It's now more environmentally friendly to fly than to drive the same distance. That doesn't make it good for the environment, exactly, but Reuters' John Kemp reports on a new study out of the Transportation Research Institute at the University of Michigan:
As gas prices fluctuate between $3 and $4, car buyers continue to seek relief at the pump by focusing on cars with high fuel-efficiency. But unlike in recent years, in which hybrids were considered the best bets for consumers wanting high fuel economy, auto observers are now saying gas-powered vehicles may now be the biggest bang for the buck.
It may be counterintuitive, but walking might be worse for the environment than driving. That's the conclusion Richard B. Mckenzie, a professor of Economics at the Paul Merage School of Business comes to in his blog post on EconLib.
CHENNAI: When it comes to buying a new car, Indian consumers will root more for mileage than engine power. According to a recent global survey by Ford, 6 out of 10 car buyers in India want a fuel efficient vehicle and 72% are looking to save money. Indian customers are seriously worried about fluctuating fuel prices and a good 60% don't expect fuel price stability in the next 12 months. As a result, 56% of Indian consumers planning to buy a new car in the next 12 months will go for a more fuel efficient vehicle rather than one that offers more engine power.
Courtesy of Kartikeya SinghAround the world, 1.2 billion people don't have access to electricity. That's nearly 17% of the world's population.
When the sun goes down, their day ends.
Students can't study past sundown. Shopowners have to close up early. Using the bathroom in the middle of the night can mean a dangerous trip outside.

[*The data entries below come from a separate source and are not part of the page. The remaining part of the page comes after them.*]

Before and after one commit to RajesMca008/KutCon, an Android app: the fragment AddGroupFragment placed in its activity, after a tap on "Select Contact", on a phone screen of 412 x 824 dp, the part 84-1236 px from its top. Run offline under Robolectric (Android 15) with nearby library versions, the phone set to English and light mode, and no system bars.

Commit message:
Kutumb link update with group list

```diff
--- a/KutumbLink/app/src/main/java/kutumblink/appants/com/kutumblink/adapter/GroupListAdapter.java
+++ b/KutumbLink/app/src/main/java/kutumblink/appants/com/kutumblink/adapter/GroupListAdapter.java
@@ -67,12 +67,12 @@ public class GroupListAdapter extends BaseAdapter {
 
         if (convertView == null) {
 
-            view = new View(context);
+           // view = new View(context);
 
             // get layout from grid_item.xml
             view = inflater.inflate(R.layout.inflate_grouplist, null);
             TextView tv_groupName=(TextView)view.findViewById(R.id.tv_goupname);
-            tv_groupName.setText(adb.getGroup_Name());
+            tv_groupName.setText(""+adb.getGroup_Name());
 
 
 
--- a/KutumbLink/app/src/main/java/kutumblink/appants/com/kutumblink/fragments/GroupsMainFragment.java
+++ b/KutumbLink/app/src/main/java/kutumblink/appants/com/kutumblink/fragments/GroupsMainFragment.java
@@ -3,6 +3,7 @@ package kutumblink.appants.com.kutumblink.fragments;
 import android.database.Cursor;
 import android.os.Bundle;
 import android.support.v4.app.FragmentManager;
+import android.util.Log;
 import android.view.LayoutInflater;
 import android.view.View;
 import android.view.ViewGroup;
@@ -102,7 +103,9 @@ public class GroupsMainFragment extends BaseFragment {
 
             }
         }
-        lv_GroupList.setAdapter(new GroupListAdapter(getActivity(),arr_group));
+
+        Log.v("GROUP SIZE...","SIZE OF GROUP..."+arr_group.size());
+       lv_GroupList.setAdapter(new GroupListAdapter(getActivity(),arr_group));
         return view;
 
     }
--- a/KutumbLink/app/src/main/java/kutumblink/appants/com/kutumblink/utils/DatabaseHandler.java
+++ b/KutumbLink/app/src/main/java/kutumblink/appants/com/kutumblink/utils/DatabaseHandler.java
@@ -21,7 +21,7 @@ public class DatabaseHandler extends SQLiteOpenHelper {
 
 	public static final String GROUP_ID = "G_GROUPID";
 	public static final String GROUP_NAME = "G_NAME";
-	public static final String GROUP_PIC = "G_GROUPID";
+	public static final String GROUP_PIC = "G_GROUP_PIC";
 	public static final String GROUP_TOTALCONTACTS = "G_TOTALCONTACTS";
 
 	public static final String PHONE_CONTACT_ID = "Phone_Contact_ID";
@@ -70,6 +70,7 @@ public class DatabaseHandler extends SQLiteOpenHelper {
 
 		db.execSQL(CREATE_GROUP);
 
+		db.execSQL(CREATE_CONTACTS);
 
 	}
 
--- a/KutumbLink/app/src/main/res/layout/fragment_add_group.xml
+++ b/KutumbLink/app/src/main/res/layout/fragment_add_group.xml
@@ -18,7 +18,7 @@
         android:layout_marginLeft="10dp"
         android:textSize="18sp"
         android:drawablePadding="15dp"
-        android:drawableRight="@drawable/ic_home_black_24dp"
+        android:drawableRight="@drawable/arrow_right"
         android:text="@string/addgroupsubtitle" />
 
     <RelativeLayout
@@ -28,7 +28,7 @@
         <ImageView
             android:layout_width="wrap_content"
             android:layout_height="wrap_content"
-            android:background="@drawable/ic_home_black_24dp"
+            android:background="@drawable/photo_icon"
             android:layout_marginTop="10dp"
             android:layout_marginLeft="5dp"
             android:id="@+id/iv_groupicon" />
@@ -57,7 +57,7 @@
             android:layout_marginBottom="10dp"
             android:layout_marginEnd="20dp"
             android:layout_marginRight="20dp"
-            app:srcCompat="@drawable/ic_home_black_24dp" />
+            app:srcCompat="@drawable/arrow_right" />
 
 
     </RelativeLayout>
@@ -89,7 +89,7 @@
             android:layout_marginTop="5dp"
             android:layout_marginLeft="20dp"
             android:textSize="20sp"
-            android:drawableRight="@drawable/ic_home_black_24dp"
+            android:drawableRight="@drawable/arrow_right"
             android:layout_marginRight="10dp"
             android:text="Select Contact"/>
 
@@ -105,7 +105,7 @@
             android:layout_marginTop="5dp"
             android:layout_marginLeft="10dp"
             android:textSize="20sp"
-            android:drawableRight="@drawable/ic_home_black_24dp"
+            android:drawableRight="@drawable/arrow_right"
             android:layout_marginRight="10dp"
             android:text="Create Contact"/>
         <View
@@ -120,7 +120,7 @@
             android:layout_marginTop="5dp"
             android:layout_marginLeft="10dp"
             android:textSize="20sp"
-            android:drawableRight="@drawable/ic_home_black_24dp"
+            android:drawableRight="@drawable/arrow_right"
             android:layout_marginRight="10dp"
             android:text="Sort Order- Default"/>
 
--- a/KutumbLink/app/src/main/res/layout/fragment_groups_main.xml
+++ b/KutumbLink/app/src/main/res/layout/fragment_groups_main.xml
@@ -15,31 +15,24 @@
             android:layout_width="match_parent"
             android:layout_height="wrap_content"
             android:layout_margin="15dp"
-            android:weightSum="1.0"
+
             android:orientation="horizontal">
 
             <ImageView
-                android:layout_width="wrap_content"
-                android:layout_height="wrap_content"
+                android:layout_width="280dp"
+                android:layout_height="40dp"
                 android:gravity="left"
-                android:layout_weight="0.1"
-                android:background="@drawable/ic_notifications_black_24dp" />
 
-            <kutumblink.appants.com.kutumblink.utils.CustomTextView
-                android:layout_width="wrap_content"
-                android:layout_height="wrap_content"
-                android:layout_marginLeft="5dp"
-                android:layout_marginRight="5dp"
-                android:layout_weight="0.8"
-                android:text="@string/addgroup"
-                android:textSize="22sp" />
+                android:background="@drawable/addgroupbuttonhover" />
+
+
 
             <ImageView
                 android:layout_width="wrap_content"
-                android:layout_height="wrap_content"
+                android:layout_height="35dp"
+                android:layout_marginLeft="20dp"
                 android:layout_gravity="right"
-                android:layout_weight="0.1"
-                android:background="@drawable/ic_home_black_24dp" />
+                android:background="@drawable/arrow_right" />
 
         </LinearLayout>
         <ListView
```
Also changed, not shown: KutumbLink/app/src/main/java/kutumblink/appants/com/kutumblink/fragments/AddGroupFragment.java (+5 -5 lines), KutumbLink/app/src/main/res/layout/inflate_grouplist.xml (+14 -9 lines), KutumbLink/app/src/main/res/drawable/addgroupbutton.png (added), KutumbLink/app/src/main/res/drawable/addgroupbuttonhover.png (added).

Frequent readers of this blog will know that I am enormously skeptical of most fuel and efficiency numbers for electric vehicles. Electric vehicles can be quite efficient, and I personally really enjoy the driving feel of an electric car, but most of the numbers published for them, including by the government, are garbage. I have previously written a series of articles challenging the EPA's MPGe methodology for electric cars.

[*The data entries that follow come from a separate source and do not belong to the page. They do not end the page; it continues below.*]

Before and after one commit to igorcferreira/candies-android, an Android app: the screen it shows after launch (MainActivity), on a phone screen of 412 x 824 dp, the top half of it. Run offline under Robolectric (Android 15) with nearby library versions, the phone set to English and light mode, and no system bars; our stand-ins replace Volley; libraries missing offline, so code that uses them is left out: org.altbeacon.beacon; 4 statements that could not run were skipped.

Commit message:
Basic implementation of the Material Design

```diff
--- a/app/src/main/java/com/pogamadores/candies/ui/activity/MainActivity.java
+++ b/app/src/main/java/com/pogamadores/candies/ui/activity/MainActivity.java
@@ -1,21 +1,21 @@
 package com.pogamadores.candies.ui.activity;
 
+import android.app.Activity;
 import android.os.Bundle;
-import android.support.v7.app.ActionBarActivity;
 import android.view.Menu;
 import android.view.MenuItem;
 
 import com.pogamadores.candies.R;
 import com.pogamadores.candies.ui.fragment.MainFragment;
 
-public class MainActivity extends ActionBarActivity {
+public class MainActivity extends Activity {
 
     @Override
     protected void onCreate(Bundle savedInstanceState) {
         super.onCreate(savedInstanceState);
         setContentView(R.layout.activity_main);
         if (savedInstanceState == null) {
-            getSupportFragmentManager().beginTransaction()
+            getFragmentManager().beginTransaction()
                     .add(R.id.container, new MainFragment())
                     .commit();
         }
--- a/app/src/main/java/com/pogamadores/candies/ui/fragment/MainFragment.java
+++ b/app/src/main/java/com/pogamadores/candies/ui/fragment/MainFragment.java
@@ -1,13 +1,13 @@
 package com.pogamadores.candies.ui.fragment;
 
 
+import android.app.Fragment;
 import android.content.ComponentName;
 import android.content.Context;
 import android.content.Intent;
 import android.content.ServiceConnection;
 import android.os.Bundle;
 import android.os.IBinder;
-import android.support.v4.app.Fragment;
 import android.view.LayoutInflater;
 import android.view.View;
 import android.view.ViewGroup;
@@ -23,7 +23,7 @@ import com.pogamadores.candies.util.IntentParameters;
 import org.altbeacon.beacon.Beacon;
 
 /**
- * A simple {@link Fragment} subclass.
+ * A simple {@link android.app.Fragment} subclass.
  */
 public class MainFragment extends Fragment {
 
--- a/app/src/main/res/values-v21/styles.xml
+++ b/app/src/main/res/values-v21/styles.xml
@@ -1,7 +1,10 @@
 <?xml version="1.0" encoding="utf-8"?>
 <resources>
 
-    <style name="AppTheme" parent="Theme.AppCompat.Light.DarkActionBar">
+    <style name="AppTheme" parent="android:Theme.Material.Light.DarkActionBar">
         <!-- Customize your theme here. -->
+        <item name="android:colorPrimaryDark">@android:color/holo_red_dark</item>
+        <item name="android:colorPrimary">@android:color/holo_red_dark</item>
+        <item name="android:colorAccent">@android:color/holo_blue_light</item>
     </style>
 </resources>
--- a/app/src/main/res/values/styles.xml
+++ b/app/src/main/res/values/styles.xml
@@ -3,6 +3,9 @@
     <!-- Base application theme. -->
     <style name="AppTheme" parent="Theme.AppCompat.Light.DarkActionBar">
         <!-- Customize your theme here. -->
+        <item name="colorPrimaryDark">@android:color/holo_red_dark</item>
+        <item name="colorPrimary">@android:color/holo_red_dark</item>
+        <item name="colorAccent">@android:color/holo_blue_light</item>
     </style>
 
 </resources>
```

Using a rich dataset for the European car markets, this column shows that consumers moderately undervalue future fuel costs. This investment inefficiency is too small to justify upfront car taxes to promote fuel efficient cars. A car tax results in a more fuel efficient vehicle fleet than a fuel tax, but fails to induce high-mileage consumers to substitute to more fuel efficient cars. Once we take this targeting effect into account, fuel taxes turn out to be more effective.
"With gas prices soaring again, car buyers are looking for more fuel-efficient vehicles. The Santa Monica Mountains Cyclery (SMMC), a bike shop in Woodland Hills near Los Angeles, has a different idea – drivers should opt for bicycles instead.